PEP-Web Tip of the Day

When you do a search, you can sort the results bibliographically alphabetical or by “rank”. What is Rank?

Rank refers to the search engine’s “best guess” as to the relevance of the result to the search you specified. The exact method of ranking used varies a bit depending on the search. In its most basic level, when you specify a single search term, rank looks at the density of the matches for the word in the document, and how close to the beginning of the document they appear as a measure of importance to the paper’s topic. The documents with the most matches and where the term is deemed to have the most importance, have the highest “relevance” and are ranked first (presented first).

When you specify more than one term to appear anywhere in the article, the method is similar, but the search engine looks at how many of those terms appear, and how close together they appear, how close to the beginning of the document, and can even take into account the relative rarity of the search terms and their density in the retrieved file, where infrequent terms count more heavily than common terms.

To see a simple example of this, search for the words (not the phrase, so no quotes):

unconscious communications

Look at the density of matches in each document on the first page of the hits. Then go to the last page of matched documents, and observe the density of matches within the documents.

A more complex search illustrates this nicely with a single page and only 15 matches:

counter*tr* w/25 “liv* out” w/25 enact*

There are a lot of word forms and variants of the words (due to the * wildcards) above that can match, but the proximity (w/25) clause limits the potential for matching. What’s interesting here though is how easily you can see the match density decrease as you view down the short list.

The end result of selecting order by rank is that the search engine’s best “guess” as to which articles are more relevant appear higher on the list than less relevant articles.

For the complete list of tips, see PEP-Web Tips on the PEP-Web support page.

Marcovitz, E. (1963). The Concept of the Id. J. Amer. Psychoanal. Assn., 11:151-160.

(1963). Journal of the American Psychoanalytic Association, 11:151-160

The Concept of the Id

Eli Marcovitz, M.D.

Jacob A. Arlow opened the meeting with a short introductory statement of the purpose of the panel.

Sarah S. Tower emphasized the need for a re-examination of the concept of the id, in the light of advance in psychoanalytic theory. Tower believes that id and unconscious can no longer be considered to be synonymous or that everything which becomes conscious is ipso facto outside of the id. She discussed sleep and orgasm, and questioned how one might find it most useful to conceptualize the id and ego aspects of such phenomena, and whether affect itself might not best be considered as the id speaking, to command the attention of the ego. Various affects, such as anxiety, rage, apathy, the state of "no feeling, " of melancholia, even depersonalization, with their disturbing bodily manifestations, were cited as possible examples of id function in a conscious state.

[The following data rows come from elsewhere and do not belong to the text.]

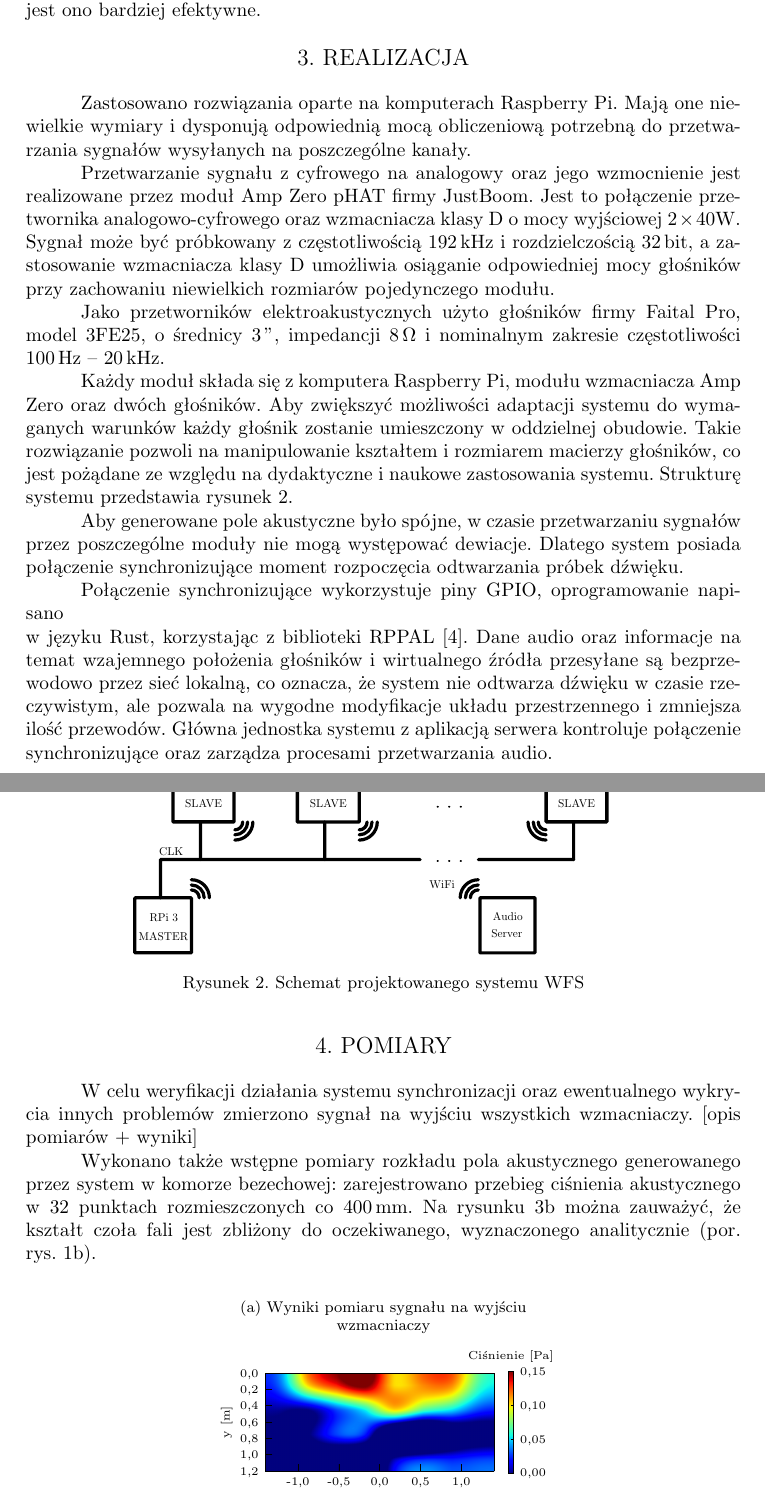
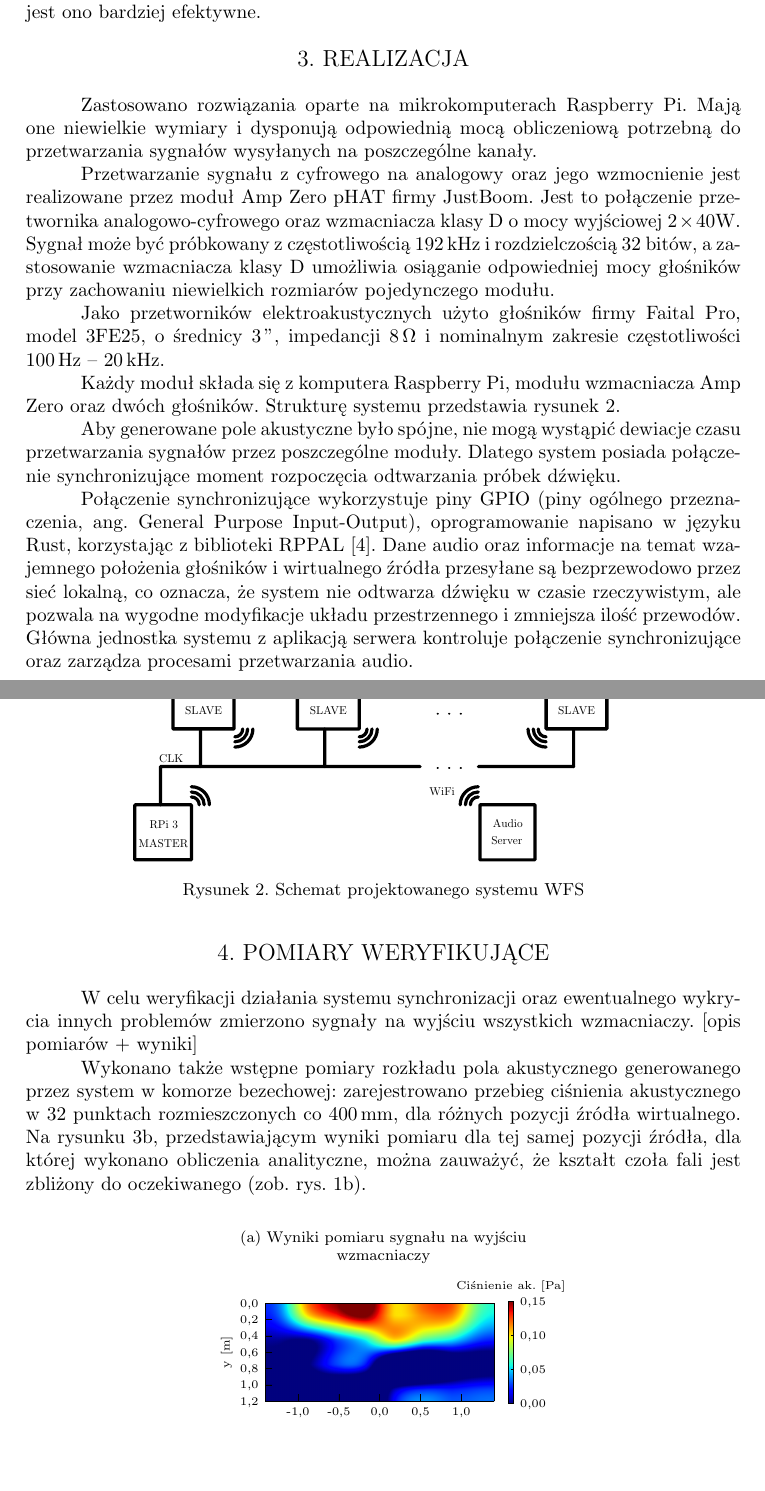
Before and after one commit to LabAcoustics/WFS-Pi-Artykul, a LaTeX document (artykul_IAB.tex, which reads plots/sin200_s5_IAB.pgf): two parts of pages 4 and 5 of 6, joined at a grey line, cut so that both start at the same text, the shorter picture padded with empty space. Compiled offline with pdfLaTeX.

Commit message:
Proste poprawki Pawlika

```diff
--- a/artykul_IAB.tex
+++ b/artykul_IAB.tex
@@ -309,7 +310,7 @@ Zastosowano przetwarzanie w~dziedzinie częstotliwości, ponieważ na tym etapie
 
 \section{Realizacja}
 
-Zastosowano rozwiązania oparte na komputerach Raspberry
+Zastosowano rozwiązania oparte na mikrokomputerach Raspberry
 Pi. Mają one niewielkie wymiary i~dysponują odpowiednią mocą obliczeniową
 potrzebną do przetwarzania sygnałów wysyłanych na poszczególne kanały.
 
@@ -317,7 +318,7 @@ Przetwarzanie sygnału z~cyfrowego na analogowy oraz jego wzmocnienie jest
 realizowane przez moduł Amp Zero pHAT firmy JustBoom. Jest to połączenie
 przetwornika analogowo-cyfrowego oraz wzmacniacza klasy D~o~mocy wyjściowej
 $2\times40\si{\watt}$. Sygnał może być próbkowany z~częstotliwością
-\SI{192}{\kilo\hertz} i~rozdzielczością \SI{32}{\bit}, a~zastosowanie
+\SI{192}{\kilo\hertz} i~rozdzielczością \num{32} bitów, a~zastosowanie
 wzmacniacza klasy D~umożliwia osiąganie odpowiedniej mocy głośników przy
 zachowaniu niewielkich rozmiarów pojedynczego modułu.
 
@@ -327,10 +328,6 @@ częstotliwości \SI{100}{\hertz}~--~\SI{20}{\kilo\hertz}.
 
 Każdy moduł składa się z~komputera Raspberry Pi, modułu wzmacniacza Amp Zero
 oraz dwóch głośników.
-Aby zwiększyć możliwości adaptacji systemu do wymaganych warunków
-każdy głośnik zostanie umieszczony w~oddzielnej obudowie. Takie rozwiązanie
-pozwoli na manipulowanie kształtem i~rozmiarem macierzy głośników,
-co jest pożądane ze względu na dydaktyczne i~naukowe zastosowania systemu.
 Strukturę systemu przedstawia rysunek \ref{fig:schemat}.
 
 \begin{figure}[!tbh]
@@ -340,11 +337,12 @@ Strukturę systemu przedstawia rysunek \ref{fig:schemat}.
   \label{fig:schemat}
 \end{figure}
 
-Aby generowane pole akustyczne było spójne, w~czasie przetwarzaniu sygnałów przez
-poszczególne moduły nie mogą występować dewiacje. Dlatego system posiada połączenie
+Aby generowane pole akustyczne było spójne, nie mogą wystąpić dewiacje czasu
+przetwarzania sygnałów przez poszczególne moduły. Dlatego system posiada połączenie
 synchronizujące moment rozpoczęcia odtwarzania próbek dźwięku.
 
-Połączenie synchronizujące wykorzystuje piny GPIO, oprogramowanie napisano \linebreak w~języku
+Połączenie synchronizujące wykorzystuje piny GPIO (piny ogólnego przeznaczenia, ang.
+\textit{General Purpose Input-Output}), oprogramowanie napisano w~języku
 Rust, korzystając z~biblioteki
 \emph{RPPAL}~\cite{RPPAL}. Dane audio oraz informacje na temat wzajemnego położenia
 głośników i~wirtualnego źródła przesyłane są bezprzewodowo przez sieć lokalną, co
@@ -353,16 +351,17 @@ pozwala na wygodne modyfikacje układu przestrzennego i~zmniejsza ilość
 przewodów. Główna jednostka systemu z~aplikacją serwera kontroluje połączenie
 synchronizujące oraz zarządza procesami przetwarzania audio.
 
-\section{Pomiary}
+\section{Pomiary weryfikujące}
 
 W~celu weryfikacji działania systemu synchronizacji oraz ewentualnego wykrycia innych
-problemów zmierzono sygnał na wyjściu wszystkich wzmacniaczy. [\textit{opis pomiarów + wyniki}]
+problemów zmierzono sygnały na wyjściu wszystkich wzmacniaczy. [\textit{opis pomiarów + wyniki}]
 
 Wykonano także wstępne pomiary rozkładu pola akustycznego generowanego przez system
 w~komorze bezechowej: zarejestrowano przebieg ciśnienia akustycznego w~32 punktach
-rozmieszczonych co~\SI{400}{\milli\metre}. Na rysunku~\ref{r:pomiar_kb} można zauważyć,
-że kształt czoła fali jest zbliżony do oczekiwanego, wyznaczonego analitycznie
-(por. rys.~\ref{r:symulacja}).
+rozmieszczonych co~\SI{400}{\milli\metre}, dla różnych pozycji źródła wirtualnego.
+Na rysunku~\ref{r:pomiar_kb}, przedstawiającym wyniki pomiaru dla tej samej pozycji
+źródła, dla której wykonano obliczenia analityczne, można zauważyć,
+że kształt czoła fali jest zbliżony do oczekiwanego (zob. rys.~\ref{r:symulacja}).
 
 \begin{figure}[!tbh]
   \centering
--- a/plots/sin200_s5_IAB.pgf
+++ b/plots/sin200_s5_IAB.pgf
@@ -567,7 +567,7 @@
 \definecolor{textcolor}{rgb}{0.000000,0.000000,0.000000}%
 \pgfsetstrokecolor{textcolor}%
 \pgfsetfillcolor{textcolor}%
-\pgftext[x=2.166305in,y=1.047500in,,base]{\color{textcolor}\rmfamily\fontsize{6.000000}{7.200000}\selectfont Ciśnienie [\si{\pascal}]}%
+\pgftext[x=2.166305in,y=1.047500in,,base]{\color{textcolor}\rmfamily\fontsize{6.000000}{7.200000}\selectfont Ciśnienie ak. [\si{\pascal}]}%
 \end{pgfscope}%
 \end{pgfpicture}%
 \makeatother%
```
Also changed, not shown: artykul_IAB.tex (9 more changed lines).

Tower further suggested that as a background for specific affect surges, there is a continuing feeling of being, not identity, of existence, with an evaluative aspect of the state of psychic equilibrium along a span from well-being to ill-being, a low-intensity pleasure-displeasure-pain evaluation, which may also be a conscious aspect of id function. The communicative function of affect was then discussed, both within the psychic apparatus and with external objects. Tower suggested that nonverbal communication through mimetic expressions of affect needed reconsideration as to its id and ego components. She hoped that current investigations of dreams and dream deprivation, sleep and sleep deprivation, sensory deprivation, hypnosis, delirium, and the psychic effects of drugs would eventually contribute to a greater understanding of the phenomena of the id.

Aaron Karush then reviewed the transition in Freud's formulations from the unconscious-conscious topography to the id-ego-superego concept.

[This is a summary or excerpt from the full text of the book or article. The full text of the document is available to subscribers.]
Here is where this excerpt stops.